July 5, 2021 3:59 am

ummmm… WHUTT??
Kal-El is entirely INDESTRUCTIBLE. How the heck can ya cut any part of his body with a simple scalpel?? >_<

superhero
July 5, 2021 6:51 am

finally someone goes into depth on the ONE question i’ve been asking for 35 yrs! lol☺

NeoRanger
July 5, 2021 11:41 pm

Props for the title; tongue-in-cheek, but eye-catching. Superman’s Jewish origins are well-known to fans, but I’m always a little skeptical about reading too much into specific aspects of a character– unless they’re sourced from and confirmed the original creators, of course. I mean, a lot of mythology tends to share similarities and inspirations almost always drawn from other popular fiction as well (John Carter of Mars is one such example in Superman’s case).

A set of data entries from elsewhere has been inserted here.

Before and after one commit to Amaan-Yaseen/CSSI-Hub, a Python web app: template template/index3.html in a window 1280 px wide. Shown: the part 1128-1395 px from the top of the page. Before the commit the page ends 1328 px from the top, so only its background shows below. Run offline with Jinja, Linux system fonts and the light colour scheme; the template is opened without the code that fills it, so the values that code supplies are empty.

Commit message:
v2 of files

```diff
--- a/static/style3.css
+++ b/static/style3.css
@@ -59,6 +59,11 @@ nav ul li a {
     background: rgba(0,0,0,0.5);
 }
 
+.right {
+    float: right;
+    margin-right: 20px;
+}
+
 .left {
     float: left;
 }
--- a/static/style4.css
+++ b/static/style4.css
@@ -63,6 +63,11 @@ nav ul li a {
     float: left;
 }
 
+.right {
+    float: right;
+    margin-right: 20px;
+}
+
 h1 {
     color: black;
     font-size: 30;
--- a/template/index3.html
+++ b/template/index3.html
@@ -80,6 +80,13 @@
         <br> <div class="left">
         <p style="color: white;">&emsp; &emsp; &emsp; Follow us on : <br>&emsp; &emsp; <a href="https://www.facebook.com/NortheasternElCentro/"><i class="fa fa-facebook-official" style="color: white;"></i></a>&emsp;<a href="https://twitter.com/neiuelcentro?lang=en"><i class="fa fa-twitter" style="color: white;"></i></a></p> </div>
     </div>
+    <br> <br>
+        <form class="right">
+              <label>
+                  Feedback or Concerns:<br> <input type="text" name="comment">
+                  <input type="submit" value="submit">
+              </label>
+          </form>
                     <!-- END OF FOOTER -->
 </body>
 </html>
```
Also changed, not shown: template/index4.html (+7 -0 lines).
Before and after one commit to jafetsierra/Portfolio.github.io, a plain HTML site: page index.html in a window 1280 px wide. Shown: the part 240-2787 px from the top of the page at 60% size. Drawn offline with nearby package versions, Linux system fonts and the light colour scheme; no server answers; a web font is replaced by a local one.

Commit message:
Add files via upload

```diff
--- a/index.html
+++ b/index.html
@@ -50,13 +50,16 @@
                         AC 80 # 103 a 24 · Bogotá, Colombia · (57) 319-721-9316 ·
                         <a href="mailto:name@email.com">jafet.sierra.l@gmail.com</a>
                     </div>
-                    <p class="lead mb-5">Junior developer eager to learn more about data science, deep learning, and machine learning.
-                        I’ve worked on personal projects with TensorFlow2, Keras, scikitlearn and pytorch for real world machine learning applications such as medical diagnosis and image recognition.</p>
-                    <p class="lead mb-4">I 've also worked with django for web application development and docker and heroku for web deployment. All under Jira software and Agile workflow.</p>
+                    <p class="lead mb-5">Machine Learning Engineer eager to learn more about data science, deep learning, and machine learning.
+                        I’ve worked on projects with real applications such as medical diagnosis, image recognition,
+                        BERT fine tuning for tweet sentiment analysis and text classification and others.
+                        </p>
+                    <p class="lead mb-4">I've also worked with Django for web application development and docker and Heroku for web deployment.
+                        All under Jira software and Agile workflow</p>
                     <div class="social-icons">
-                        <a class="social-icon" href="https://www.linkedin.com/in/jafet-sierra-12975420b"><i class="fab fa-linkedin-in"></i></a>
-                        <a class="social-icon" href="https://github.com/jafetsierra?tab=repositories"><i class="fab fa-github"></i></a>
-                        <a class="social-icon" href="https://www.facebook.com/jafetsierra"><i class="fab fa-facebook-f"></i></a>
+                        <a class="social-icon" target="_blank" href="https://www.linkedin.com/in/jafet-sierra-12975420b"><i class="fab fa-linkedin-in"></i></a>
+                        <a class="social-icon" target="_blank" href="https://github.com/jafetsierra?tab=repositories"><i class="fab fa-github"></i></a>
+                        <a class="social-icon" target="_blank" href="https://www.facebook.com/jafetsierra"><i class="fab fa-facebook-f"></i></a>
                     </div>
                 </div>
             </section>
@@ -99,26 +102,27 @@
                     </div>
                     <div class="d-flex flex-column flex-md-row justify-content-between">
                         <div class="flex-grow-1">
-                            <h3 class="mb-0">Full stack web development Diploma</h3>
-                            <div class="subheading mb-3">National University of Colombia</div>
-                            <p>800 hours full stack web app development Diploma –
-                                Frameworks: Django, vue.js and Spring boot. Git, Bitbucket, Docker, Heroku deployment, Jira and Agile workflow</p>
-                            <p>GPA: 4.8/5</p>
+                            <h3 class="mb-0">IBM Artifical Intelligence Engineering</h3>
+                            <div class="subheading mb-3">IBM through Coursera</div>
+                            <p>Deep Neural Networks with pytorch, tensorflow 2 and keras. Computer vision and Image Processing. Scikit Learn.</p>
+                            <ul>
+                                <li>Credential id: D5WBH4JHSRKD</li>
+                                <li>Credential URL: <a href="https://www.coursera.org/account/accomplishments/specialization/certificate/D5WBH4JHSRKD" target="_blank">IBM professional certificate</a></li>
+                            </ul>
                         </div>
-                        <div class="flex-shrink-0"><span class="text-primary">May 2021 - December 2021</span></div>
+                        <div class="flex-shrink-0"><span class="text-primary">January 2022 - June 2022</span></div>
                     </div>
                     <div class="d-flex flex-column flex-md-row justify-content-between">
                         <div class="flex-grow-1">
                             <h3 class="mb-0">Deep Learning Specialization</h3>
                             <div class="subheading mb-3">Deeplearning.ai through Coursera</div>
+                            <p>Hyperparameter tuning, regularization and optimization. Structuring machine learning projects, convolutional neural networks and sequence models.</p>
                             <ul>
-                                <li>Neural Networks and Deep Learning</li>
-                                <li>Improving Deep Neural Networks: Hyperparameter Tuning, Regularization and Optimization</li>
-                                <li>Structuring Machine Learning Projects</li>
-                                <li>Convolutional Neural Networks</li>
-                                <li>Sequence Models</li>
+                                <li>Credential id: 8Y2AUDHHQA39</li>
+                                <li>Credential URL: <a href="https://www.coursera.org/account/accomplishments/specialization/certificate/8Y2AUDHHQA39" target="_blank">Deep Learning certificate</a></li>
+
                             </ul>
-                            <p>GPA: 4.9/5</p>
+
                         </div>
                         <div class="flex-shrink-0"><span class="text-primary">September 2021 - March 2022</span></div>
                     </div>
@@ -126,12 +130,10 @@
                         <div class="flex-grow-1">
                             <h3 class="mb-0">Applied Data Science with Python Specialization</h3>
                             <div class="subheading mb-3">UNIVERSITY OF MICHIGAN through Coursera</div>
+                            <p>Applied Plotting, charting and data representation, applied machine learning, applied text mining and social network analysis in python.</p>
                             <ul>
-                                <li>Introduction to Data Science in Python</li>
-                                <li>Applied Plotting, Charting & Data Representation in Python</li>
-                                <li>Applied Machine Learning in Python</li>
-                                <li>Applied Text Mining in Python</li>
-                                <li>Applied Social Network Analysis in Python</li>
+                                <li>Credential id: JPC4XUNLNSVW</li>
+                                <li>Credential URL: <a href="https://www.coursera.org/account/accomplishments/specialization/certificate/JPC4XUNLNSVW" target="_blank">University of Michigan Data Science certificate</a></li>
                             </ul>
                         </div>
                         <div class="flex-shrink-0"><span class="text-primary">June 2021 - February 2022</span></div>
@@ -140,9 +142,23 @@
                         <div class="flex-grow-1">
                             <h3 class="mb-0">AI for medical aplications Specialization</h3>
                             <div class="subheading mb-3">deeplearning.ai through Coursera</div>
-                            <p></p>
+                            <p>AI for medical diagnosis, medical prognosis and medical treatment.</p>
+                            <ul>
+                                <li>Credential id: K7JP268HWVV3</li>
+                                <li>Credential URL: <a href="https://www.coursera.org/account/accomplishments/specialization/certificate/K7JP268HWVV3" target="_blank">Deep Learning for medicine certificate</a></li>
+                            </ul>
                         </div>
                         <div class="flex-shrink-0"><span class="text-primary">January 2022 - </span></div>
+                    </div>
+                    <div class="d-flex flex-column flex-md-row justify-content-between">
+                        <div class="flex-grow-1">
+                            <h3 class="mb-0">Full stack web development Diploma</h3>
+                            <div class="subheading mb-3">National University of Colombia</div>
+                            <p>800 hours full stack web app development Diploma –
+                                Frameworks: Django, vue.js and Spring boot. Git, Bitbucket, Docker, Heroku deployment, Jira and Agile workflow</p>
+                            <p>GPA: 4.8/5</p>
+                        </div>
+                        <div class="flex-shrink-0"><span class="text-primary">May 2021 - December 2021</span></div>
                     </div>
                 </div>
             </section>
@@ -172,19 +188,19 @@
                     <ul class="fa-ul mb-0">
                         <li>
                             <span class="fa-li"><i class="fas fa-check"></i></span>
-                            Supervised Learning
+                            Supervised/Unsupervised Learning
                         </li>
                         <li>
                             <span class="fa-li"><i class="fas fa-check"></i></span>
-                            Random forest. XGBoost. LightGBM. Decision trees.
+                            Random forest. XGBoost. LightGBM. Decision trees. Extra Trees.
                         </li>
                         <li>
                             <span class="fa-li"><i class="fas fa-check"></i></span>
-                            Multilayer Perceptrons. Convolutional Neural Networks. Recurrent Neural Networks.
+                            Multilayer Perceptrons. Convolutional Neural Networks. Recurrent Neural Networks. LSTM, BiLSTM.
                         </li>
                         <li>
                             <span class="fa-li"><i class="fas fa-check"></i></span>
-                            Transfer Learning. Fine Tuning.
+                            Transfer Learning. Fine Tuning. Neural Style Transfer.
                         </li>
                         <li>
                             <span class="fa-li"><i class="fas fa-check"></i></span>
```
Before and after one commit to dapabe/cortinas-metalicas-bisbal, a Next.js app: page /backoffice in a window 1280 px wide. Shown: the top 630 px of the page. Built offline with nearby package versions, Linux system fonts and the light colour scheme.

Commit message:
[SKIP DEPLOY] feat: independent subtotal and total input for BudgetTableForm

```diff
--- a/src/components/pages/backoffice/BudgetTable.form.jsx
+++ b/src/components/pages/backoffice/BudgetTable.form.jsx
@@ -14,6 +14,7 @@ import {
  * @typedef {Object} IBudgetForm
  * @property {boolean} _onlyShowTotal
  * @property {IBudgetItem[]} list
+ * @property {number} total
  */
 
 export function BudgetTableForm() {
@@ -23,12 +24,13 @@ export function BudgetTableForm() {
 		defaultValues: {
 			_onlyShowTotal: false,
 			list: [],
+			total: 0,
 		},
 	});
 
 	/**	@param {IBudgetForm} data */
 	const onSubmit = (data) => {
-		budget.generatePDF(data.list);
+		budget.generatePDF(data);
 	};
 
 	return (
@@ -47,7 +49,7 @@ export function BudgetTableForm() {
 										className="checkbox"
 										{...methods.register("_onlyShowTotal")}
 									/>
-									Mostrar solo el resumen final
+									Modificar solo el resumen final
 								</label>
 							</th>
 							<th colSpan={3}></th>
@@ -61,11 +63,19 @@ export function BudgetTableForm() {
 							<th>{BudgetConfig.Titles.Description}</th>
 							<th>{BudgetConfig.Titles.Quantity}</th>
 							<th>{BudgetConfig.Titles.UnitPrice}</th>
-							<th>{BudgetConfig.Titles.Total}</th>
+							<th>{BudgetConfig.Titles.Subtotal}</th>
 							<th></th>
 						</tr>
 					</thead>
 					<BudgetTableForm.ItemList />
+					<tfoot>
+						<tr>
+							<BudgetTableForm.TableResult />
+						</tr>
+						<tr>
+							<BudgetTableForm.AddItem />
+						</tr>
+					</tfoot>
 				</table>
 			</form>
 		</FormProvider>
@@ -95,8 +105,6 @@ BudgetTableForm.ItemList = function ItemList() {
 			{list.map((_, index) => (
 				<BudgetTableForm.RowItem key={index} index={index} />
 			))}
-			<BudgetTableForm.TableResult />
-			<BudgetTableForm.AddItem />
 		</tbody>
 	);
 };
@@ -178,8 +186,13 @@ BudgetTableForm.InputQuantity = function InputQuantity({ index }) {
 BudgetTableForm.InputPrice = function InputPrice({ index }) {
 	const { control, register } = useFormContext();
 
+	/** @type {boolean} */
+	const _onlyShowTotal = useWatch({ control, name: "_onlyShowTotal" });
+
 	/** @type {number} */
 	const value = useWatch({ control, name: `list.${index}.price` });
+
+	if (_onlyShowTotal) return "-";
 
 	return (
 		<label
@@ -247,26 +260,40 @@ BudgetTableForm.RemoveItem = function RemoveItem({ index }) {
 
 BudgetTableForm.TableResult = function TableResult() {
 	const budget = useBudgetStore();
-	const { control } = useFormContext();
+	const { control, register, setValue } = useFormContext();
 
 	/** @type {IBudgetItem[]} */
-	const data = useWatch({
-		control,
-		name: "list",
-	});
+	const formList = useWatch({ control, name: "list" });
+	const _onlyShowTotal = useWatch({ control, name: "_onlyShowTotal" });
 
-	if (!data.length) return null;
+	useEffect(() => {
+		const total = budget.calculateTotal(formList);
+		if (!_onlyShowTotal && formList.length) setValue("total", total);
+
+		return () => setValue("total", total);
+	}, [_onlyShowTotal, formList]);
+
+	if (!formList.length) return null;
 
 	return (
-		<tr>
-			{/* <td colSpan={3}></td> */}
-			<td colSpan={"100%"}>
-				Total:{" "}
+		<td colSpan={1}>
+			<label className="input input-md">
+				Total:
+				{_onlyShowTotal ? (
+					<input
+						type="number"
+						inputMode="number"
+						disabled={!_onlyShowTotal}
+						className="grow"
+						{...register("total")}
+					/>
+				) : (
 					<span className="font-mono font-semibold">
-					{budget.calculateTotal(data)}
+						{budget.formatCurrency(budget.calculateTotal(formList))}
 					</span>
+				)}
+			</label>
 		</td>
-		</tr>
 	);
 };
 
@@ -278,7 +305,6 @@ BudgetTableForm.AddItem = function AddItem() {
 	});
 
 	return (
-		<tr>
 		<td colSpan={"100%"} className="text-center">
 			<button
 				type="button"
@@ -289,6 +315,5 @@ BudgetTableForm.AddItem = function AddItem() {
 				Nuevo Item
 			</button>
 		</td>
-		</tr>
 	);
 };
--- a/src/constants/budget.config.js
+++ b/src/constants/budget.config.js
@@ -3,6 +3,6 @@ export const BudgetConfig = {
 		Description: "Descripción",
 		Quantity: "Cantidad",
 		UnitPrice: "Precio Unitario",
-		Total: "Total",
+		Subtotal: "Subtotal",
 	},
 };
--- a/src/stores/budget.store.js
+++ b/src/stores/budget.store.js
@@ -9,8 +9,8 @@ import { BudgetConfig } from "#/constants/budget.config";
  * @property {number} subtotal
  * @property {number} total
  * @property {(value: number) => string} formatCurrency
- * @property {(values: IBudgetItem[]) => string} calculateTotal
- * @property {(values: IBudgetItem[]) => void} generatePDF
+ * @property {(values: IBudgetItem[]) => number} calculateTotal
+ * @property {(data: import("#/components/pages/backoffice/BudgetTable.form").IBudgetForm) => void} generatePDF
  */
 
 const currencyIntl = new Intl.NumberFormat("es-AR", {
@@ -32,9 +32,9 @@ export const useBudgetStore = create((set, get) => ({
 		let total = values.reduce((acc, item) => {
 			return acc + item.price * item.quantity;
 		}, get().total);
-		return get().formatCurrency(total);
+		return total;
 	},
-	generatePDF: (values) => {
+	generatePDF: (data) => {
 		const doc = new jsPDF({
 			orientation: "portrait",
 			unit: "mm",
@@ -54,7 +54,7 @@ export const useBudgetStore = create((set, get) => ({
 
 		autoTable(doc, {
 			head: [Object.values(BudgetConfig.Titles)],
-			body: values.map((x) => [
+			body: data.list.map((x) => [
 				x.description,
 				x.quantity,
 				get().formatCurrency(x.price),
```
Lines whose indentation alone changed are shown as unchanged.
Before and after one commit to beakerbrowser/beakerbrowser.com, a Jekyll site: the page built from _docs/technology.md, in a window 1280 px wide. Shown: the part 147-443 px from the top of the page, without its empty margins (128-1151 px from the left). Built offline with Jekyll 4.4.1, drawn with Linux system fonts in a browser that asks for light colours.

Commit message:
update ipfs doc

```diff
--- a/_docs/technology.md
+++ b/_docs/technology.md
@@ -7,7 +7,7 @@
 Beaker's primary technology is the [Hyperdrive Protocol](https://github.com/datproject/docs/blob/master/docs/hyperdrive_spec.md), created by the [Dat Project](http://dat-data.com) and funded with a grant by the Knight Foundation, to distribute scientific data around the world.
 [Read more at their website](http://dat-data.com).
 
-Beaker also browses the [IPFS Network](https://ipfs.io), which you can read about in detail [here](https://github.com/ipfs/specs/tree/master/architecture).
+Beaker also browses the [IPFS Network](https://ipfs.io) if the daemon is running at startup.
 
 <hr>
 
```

I am basing all of this on the description, though. I’m sure the book is an interesting read.